--- WORK TO COMPLETE ---
Whenever a line in the data holds the string "shown", copy that line.

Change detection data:
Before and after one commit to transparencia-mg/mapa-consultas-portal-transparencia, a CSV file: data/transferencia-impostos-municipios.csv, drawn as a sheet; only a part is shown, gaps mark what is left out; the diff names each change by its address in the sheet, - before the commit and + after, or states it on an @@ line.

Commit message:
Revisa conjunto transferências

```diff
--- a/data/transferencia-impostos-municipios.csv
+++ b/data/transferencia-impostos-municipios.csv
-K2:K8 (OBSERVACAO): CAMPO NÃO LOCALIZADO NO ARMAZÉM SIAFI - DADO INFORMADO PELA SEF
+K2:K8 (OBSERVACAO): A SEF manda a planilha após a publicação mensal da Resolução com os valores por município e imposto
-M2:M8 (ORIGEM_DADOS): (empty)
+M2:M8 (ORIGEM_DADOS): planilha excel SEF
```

--

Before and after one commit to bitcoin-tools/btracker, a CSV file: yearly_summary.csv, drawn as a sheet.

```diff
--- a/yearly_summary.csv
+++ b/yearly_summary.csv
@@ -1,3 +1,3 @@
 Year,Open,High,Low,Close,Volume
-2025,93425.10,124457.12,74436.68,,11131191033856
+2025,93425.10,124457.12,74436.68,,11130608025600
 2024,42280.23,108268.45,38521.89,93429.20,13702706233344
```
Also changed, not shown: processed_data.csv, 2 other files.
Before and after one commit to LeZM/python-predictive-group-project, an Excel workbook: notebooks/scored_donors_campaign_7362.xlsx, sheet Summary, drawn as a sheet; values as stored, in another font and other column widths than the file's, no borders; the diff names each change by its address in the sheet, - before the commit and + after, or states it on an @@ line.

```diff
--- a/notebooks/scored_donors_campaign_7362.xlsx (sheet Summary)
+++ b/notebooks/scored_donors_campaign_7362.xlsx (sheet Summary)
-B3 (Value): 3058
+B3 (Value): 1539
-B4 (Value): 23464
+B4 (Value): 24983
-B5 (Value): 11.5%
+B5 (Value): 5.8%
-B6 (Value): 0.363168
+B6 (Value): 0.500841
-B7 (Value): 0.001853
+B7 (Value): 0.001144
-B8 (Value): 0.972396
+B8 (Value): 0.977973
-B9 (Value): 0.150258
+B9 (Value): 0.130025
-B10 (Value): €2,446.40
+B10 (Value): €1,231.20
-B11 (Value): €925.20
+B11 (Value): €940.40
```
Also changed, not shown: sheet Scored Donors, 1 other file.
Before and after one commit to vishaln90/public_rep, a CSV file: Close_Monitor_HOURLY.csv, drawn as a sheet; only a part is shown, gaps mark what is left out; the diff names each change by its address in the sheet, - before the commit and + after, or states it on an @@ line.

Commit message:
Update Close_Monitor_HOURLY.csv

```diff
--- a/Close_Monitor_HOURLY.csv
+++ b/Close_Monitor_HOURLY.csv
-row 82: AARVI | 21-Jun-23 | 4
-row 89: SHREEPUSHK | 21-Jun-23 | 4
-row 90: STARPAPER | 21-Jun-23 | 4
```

--- RESPONSE AREA ---
Before and after one commit to transparencia-mg/mapa-consultas-portal-transparencia, a CSV file: data/transferencia-impostos-municipios.csv, drawn as a sheet; only a part is shown, gaps mark what is left out; the diff names each change by its address in the sheet, - before the commit and + after, or states it on an @@ line.
Also changed, not shown: processed_data.csv, 2 other files.
Also changed, not shown: sheet Scored Donors, 1 other file.
Before and after one commit to vishaln90/public_rep, a CSV file: Close_Monitor_HOURLY.csv, drawn as a sheet; only a part is shown, gaps mark what is left out; the diff names each change by its address in the sheet, - before the commit and + after, or states it on an @@ line.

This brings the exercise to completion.